Data for analysis Start Marker

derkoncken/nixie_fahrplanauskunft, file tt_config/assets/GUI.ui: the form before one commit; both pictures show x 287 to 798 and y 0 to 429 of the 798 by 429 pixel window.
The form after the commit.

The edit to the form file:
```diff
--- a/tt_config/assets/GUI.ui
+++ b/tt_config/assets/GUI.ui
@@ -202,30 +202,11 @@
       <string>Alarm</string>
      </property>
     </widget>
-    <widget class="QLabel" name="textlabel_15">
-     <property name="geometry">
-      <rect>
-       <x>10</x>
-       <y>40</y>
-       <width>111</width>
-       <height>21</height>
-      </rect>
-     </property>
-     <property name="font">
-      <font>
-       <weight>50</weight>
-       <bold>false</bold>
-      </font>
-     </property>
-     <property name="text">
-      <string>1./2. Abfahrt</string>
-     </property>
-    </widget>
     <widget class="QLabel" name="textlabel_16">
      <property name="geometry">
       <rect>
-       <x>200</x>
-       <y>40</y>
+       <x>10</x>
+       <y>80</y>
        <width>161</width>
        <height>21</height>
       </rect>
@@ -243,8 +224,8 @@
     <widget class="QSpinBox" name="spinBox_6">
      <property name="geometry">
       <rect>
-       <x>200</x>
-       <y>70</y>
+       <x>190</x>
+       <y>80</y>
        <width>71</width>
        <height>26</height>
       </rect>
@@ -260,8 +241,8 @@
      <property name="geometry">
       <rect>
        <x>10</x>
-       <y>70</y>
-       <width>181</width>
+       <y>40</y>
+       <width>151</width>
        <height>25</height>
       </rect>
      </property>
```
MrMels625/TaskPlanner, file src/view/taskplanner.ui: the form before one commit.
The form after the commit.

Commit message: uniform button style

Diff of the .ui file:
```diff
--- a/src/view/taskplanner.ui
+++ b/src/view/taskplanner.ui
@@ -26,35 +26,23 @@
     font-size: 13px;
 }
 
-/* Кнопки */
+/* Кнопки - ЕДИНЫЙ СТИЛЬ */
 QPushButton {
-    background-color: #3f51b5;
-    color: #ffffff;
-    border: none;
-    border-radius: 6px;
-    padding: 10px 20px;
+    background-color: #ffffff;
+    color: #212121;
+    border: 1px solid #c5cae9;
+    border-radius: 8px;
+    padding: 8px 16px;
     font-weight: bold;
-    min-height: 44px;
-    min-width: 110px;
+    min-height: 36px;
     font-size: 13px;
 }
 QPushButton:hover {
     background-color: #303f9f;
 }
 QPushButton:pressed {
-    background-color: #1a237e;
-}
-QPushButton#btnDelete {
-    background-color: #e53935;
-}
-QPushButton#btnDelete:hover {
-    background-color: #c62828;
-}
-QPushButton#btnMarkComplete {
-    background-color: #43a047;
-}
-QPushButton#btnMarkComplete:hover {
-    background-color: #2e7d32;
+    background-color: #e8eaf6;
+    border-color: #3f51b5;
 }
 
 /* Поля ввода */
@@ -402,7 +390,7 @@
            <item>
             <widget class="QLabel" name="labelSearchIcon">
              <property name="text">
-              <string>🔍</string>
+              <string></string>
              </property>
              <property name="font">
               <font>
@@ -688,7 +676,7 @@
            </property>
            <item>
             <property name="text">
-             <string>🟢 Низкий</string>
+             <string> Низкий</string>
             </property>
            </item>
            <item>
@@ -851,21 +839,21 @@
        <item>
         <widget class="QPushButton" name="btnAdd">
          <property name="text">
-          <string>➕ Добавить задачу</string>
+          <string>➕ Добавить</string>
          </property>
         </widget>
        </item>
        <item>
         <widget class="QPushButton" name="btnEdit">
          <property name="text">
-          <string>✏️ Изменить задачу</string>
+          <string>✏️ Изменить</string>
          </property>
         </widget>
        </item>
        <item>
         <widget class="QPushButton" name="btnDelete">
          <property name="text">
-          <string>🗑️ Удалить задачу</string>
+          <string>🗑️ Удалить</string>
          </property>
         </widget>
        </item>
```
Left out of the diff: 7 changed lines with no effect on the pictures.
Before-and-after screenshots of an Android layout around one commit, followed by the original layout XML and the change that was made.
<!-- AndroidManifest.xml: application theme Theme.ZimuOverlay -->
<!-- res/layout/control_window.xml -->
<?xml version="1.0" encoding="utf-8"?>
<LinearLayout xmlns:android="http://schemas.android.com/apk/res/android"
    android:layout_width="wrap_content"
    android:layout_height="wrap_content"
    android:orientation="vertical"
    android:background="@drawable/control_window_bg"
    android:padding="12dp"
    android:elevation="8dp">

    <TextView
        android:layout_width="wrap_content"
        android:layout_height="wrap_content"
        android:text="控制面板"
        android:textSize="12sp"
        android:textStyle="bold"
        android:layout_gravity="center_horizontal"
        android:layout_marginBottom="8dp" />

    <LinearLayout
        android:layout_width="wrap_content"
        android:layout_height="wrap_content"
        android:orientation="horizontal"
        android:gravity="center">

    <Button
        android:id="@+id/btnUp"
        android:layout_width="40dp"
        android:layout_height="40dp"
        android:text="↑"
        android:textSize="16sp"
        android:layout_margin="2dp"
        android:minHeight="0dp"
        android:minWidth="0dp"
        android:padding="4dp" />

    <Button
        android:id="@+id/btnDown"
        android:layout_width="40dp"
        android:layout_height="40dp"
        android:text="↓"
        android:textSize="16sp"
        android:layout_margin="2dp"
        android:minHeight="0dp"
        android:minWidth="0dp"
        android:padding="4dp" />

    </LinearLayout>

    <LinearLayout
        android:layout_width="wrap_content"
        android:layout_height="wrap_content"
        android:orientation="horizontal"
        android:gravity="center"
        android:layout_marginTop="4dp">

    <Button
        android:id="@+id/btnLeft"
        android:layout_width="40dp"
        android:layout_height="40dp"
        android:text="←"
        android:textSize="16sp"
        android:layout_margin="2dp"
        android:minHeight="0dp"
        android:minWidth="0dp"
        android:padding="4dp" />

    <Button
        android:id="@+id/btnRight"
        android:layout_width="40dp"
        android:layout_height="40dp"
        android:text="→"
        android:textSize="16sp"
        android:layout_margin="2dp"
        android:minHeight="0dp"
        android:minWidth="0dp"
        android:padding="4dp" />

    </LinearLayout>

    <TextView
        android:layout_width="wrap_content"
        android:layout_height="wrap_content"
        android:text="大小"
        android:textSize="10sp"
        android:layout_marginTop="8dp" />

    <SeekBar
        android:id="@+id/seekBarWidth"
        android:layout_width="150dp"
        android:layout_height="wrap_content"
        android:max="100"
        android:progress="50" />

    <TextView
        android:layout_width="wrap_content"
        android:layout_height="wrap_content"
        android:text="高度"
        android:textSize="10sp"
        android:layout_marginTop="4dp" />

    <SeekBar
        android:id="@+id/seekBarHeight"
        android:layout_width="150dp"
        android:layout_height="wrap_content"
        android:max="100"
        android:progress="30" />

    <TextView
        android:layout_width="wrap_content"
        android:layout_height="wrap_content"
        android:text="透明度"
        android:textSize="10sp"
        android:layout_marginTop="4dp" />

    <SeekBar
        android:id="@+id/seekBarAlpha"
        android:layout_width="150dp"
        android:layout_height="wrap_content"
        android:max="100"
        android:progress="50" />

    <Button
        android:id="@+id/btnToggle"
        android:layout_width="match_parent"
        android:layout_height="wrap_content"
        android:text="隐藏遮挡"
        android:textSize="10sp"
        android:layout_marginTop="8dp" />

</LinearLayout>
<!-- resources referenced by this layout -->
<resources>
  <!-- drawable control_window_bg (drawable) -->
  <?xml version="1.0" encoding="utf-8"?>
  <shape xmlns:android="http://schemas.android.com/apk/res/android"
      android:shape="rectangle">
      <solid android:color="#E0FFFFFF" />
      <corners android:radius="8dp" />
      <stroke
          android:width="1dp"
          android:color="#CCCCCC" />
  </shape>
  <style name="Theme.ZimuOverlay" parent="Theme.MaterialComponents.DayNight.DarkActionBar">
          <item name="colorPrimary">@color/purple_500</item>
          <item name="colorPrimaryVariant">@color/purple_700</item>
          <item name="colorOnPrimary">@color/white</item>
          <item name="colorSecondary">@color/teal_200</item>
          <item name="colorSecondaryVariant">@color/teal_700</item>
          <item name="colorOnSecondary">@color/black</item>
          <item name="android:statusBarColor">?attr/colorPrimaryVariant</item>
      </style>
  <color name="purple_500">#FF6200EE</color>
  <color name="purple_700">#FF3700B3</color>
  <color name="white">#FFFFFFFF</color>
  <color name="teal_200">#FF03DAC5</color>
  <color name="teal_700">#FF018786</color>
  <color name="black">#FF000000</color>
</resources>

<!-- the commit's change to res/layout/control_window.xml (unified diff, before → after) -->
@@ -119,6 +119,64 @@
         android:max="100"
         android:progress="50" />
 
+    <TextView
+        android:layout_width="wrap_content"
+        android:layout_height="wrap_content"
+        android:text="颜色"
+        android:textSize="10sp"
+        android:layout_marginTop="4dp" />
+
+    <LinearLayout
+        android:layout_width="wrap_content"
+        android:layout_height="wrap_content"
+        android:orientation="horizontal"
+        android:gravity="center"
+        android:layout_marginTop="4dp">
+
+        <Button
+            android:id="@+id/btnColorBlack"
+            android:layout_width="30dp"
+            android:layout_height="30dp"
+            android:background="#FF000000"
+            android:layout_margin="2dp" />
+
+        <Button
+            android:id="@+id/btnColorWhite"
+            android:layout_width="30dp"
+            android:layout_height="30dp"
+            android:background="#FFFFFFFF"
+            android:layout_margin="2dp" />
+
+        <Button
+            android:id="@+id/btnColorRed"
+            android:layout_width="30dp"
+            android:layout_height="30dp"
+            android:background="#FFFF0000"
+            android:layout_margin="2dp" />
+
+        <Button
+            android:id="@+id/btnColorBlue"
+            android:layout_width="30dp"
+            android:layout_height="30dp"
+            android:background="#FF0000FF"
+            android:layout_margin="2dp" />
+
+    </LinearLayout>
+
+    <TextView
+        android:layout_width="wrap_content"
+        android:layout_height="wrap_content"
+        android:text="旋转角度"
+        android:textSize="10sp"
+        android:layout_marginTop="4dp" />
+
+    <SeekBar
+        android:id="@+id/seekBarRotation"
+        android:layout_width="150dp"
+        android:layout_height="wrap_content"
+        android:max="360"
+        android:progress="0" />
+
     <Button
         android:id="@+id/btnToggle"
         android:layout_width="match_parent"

Data for analysis End Marker

Work item - When a line of the records includes "xmlns", that line belongs in the answer.

Answer area -
<LinearLayout xmlns:android="http://schemas.android.com/apk/res/android"
  <shape xmlns:android="http://schemas.android.com/apk/res/android"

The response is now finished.